> INPUT DATA:
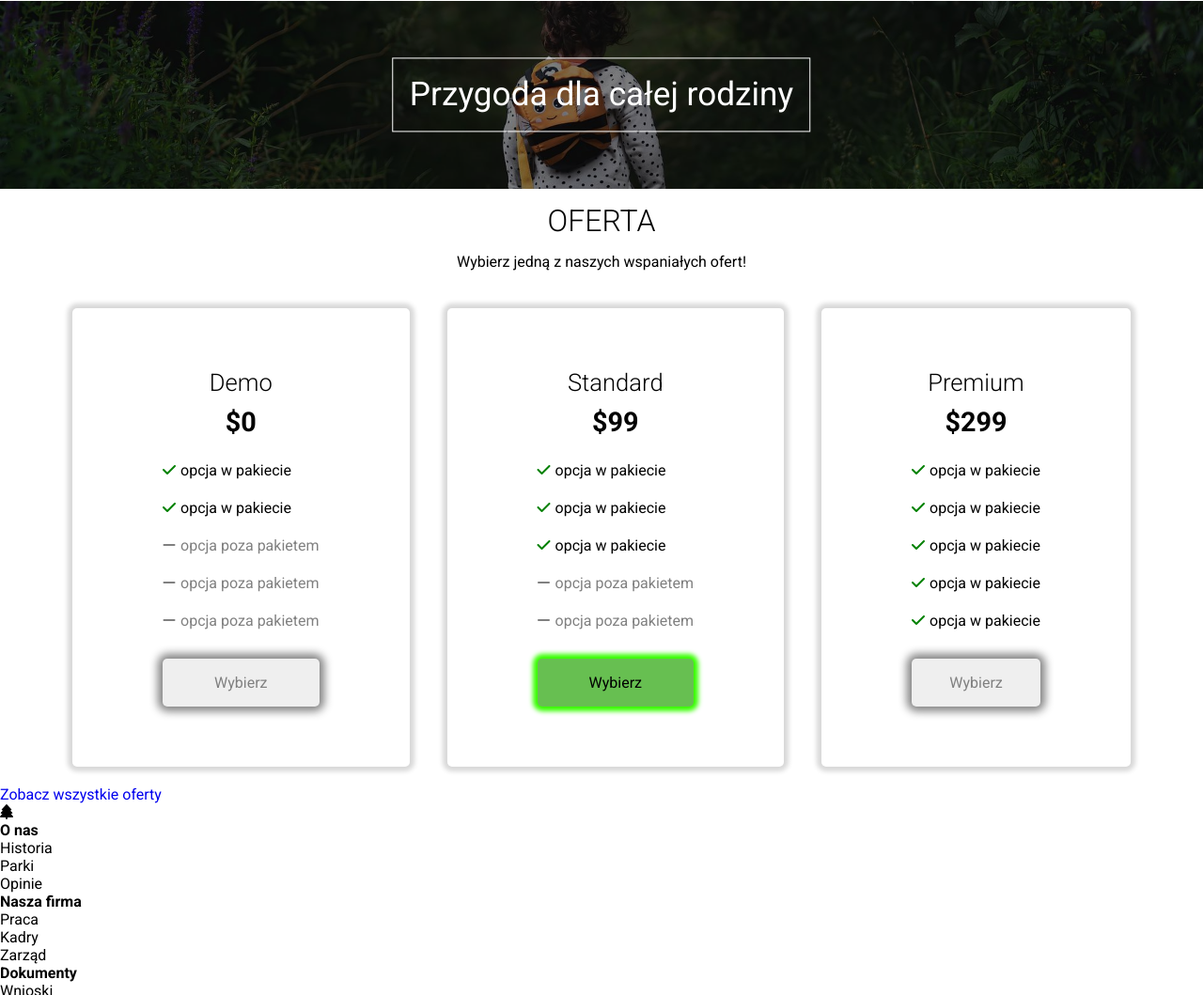
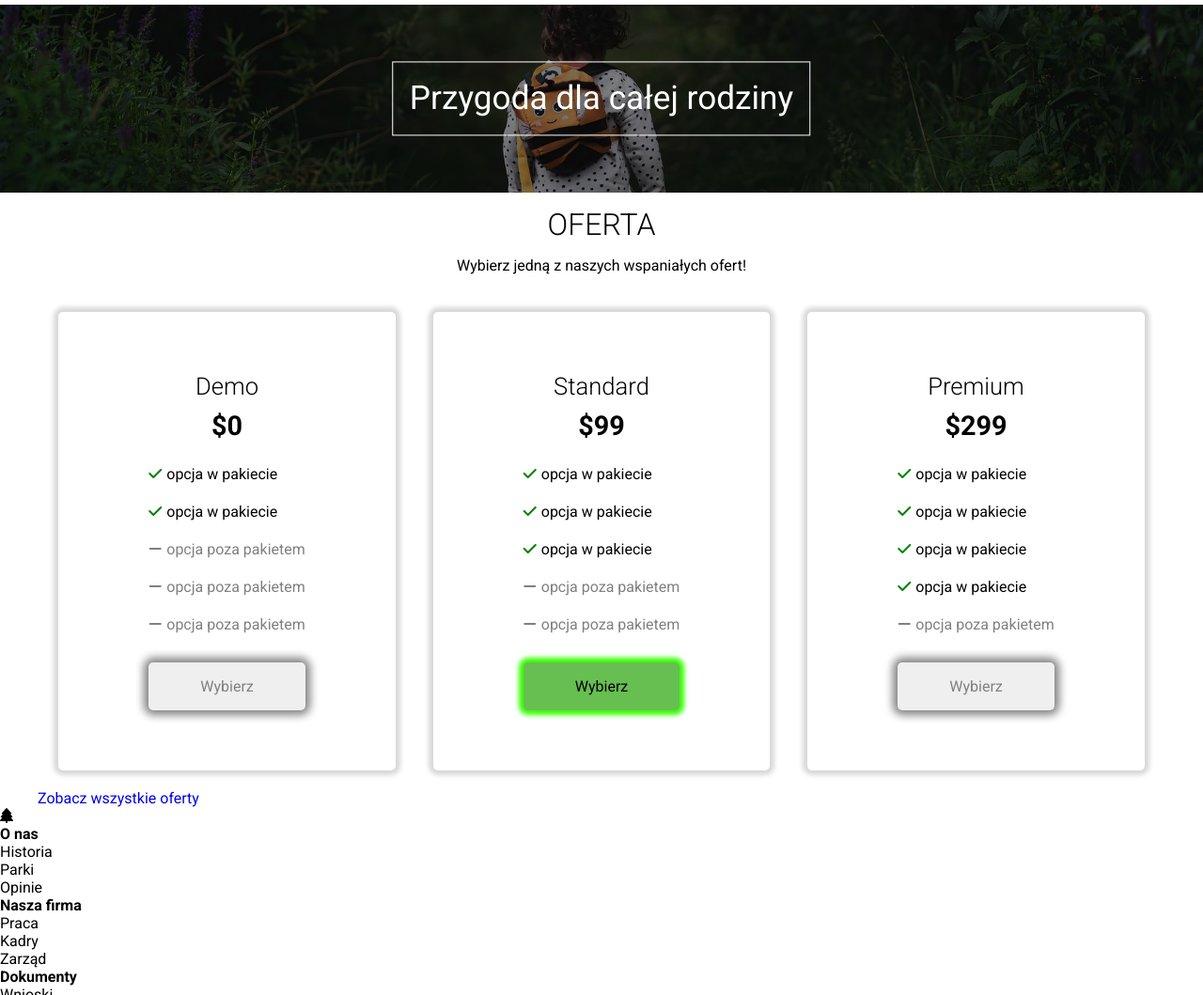
Before and after one commit to averial11/ForestPage, a website: page index.html in a window 1280 px wide. Shown: the part 1041-2100 px from the top of the page at 94% size. Drawn offline with Linux system fonts and the light colour scheme.

Commit message:
modified

```diff
--- a/index.html
+++ b/index.html
@@ -6,7 +6,7 @@
     <meta http-equiv="X-UA-Compatible" content="IE=edge">
     <meta name="viewport" content="width=device-width, initial-scale=1.0">
     <title>Forest - Park</title>
-    <link rel="stylesheet" href="./dist/css/main.min.css">
+    <link rel="stylesheet" href="../dist/css/main.min.css">
 <link rel="preconnect" href="https://fonts.googleapis.com">
 <link rel="preconnect" href="https://fonts.gstatic.com" crossorigin>
 <link href="https://fonts.googleapis.com/css2?family=Roboto:wght@100;300;400;700&display=swap" rel="stylesheet">
@@ -48,14 +48,20 @@
 
         <header id="header" class="header">
             <div class="header__background"></div>
+
+            <div class="wrapper">
                 <div class="header__text">
                     <p>Forest Group</p>
                     <h1>Najpiękniejszy park w Twojej okolicy!</h1>
                 </div>
+
+            </div>
         </header>
 
 
+
         <main class="main">
+            <div class="wrapper">
 
                 <section id="about">
 
@@ -80,19 +86,25 @@
 
 
                 </section>
+            </div>
+
 
             <div class="adventure">
                 <div class="adventure__shadow">
                 </div>
+
+                <div class="wrapper">
                     <div class="adventure__text">
                         <p>Przygoda dla całej rodziny</p>
+                    </div>
                 </div>
             </div>
 
 
 
+            <div class="wrapper">
+
                 <section id="offers" class="offers">
-
                     <div class="offers__header">
                         <h2>oferta</h2>
                         <p>Wybierz jedną z naszych wspaniałych ofert!</p>
@@ -139,19 +151,19 @@
 
                             <div class="cards-container__card">
                                 <div class="cards-container__tittle">
-
                                     <h2>Premium</h2>
-                                <p>$<span>2</span><span>99</span></p>
+                                    <p>$<span>299</span></p>
                                 </div>
-                            <ul class="text-premium">
+                                <ul class="text-standard">
                                     <li><i class="fas fa-check"></i>opcja w pakiecie</li>
                                     <li><i class="fas fa-check"></i>opcja w pakiecie</li>
                                     <li><i class="fas fa-check"></i>opcja w pakiecie</li>
                                     <li><i class="fas fa-check"></i>opcja w pakiecie</li>
-                                <li><i class="fas fa-check"></i>opcja w pakiecie</li>
-                                <button class="chooseBtn ">Wybierz</button>
+                                    <li class="none-option"><i class="fas fa-minus"></i>opcja poza pakietem</li>
+                                    <button class="chooseBtn">Wybierz</button>
                                 </ul>
                             </div>
+
 
 
                         </div>
@@ -162,6 +174,7 @@
                         </div>
                     </div>
                 </section>
+            </div>
 
             <section id="info">
                 <div class="info">
--- a/src/sass/main.scss
+++ b/src/sass/main.scss
@@ -6,9 +6,10 @@ body {
 	background-color: rgb(255, 255, 255);
 }
 
-#container {
+.wrapper {
 	margin: 0 auto;
 	width: 100%;
+	max-width: 1200px;
 }
 
 // ********* NAVBAR *********
@@ -163,6 +164,7 @@ body {
 	&__text {
 		display: flex;
 		flex-direction: column;
+		width: 100%;
 
 		p {
 			margin-top: 20px;
@@ -400,6 +402,8 @@ body {
 
 		.cards-container {
 			display: flex;
+			flex-direction: row;
+			justify-content: space-between;
 	}
 
 }
```
Also changed, not shown: dist/css/main.min.css, 1 other file. Lines whose indentation alone changed are shown as unchanged.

> PROBLEM TO SOLVE: Set down the material above exactly as written, but not the pictures.

> SOLUTION FOR THIS PROBLEM:
Before and after one commit to averial11/ForestPage, a website: page index.html in a window 1280 px wide. Shown: the part 1041-2100 px from the top of the page at 94% size. Drawn offline with Linux system fonts and the light colour scheme.

Commit message:
modified

```diff
--- a/index.html
+++ b/index.html
@@ -6,7 +6,7 @@
     <meta http-equiv="X-UA-Compatible" content="IE=edge">
     <meta name="viewport" content="width=device-width, initial-scale=1.0">
     <title>Forest - Park</title>
-    <link rel="stylesheet" href="./dist/css/main.min.css">
+    <link rel="stylesheet" href="../dist/css/main.min.css">
 <link rel="preconnect" href="https://fonts.googleapis.com">
 <link rel="preconnect" href="https://fonts.gstatic.com" crossorigin>
 <link href="https://fonts.googleapis.com/css2?family=Roboto:wght@100;300;400;700&display=swap" rel="stylesheet">
@@ -48,14 +48,20 @@
 
         <header id="header" class="header">
             <div class="header__background"></div>
+
+            <div class="wrapper">
                 <div class="header__text">
                     <p>Forest Group</p>
                     <h1>Najpiękniejszy park w Twojej okolicy!</h1>
                 </div>
+
+            </div>
         </header>
 
 
+
         <main class="main">
+            <div class="wrapper">
 
                 <section id="about">
 
@@ -80,19 +86,25 @@
 
 
                 </section>
+            </div>
+
 
             <div class="adventure">
                 <div class="adventure__shadow">
                 </div>
+
+                <div class="wrapper">
                     <div class="adventure__text">
                         <p>Przygoda dla całej rodziny</p>
+                    </div>
                 </div>
             </div>
 
 
 
+            <div class="wrapper">
+
                 <section id="offers" class="offers">
-
                     <div class="offers__header">
                         <h2>oferta</h2>
                         <p>Wybierz jedną z naszych wspaniałych ofert!</p>
@@ -139,19 +151,19 @@
 
                             <div class="cards-container__card">
                                 <div class="cards-container__tittle">
-
                                     <h2>Premium</h2>
-                                <p>$<span>2</span><span>99</span></p>
+                                    <p>$<span>299</span></p>
                                 </div>
-                            <ul class="text-premium">
+                                <ul class="text-standard">
                                     <li><i class="fas fa-check"></i>opcja w pakiecie</li>
                                     <li><i class="fas fa-check"></i>opcja w pakiecie</li>
                                     <li><i class="fas fa-check"></i>opcja w pakiecie</li>
                                     <li><i class="fas fa-check"></i>opcja w pakiecie</li>
-                                <li><i class="fas fa-check"></i>opcja w pakiecie</li>
-                                <button class="chooseBtn ">Wybierz</button>
+                                    <li class="none-option"><i class="fas fa-minus"></i>opcja poza pakietem</li>
+                                    <button class="chooseBtn">Wybierz</button>
                                 </ul>
                             </div>
+
 
 
                         </div>
@@ -162,6 +174,7 @@
                         </div>
                     </div>
                 </section>
+            </div>
 
             <section id="info">
                 <div class="info">
--- a/src/sass/main.scss
+++ b/src/sass/main.scss
@@ -6,9 +6,10 @@ body {
 	background-color: rgb(255, 255, 255);
 }
 
-#container {
+.wrapper {
 	margin: 0 auto;
 	width: 100%;
+	max-width: 1200px;
 }
 
 // ********* NAVBAR *********
@@ -163,6 +164,7 @@ body {
 	&__text {
 		display: flex;
 		flex-direction: column;
+		width: 100%;
 
 		p {
 			margin-top: 20px;
@@ -400,6 +402,8 @@ body {
 
 		.cards-container {
 			display: flex;
+			flex-direction: row;
+			justify-content: space-between;
 	}
 
 }
```
Also changed, not shown: dist/css/main.min.css, 1 other file. Lines whose indentation alone changed are shown as unchanged.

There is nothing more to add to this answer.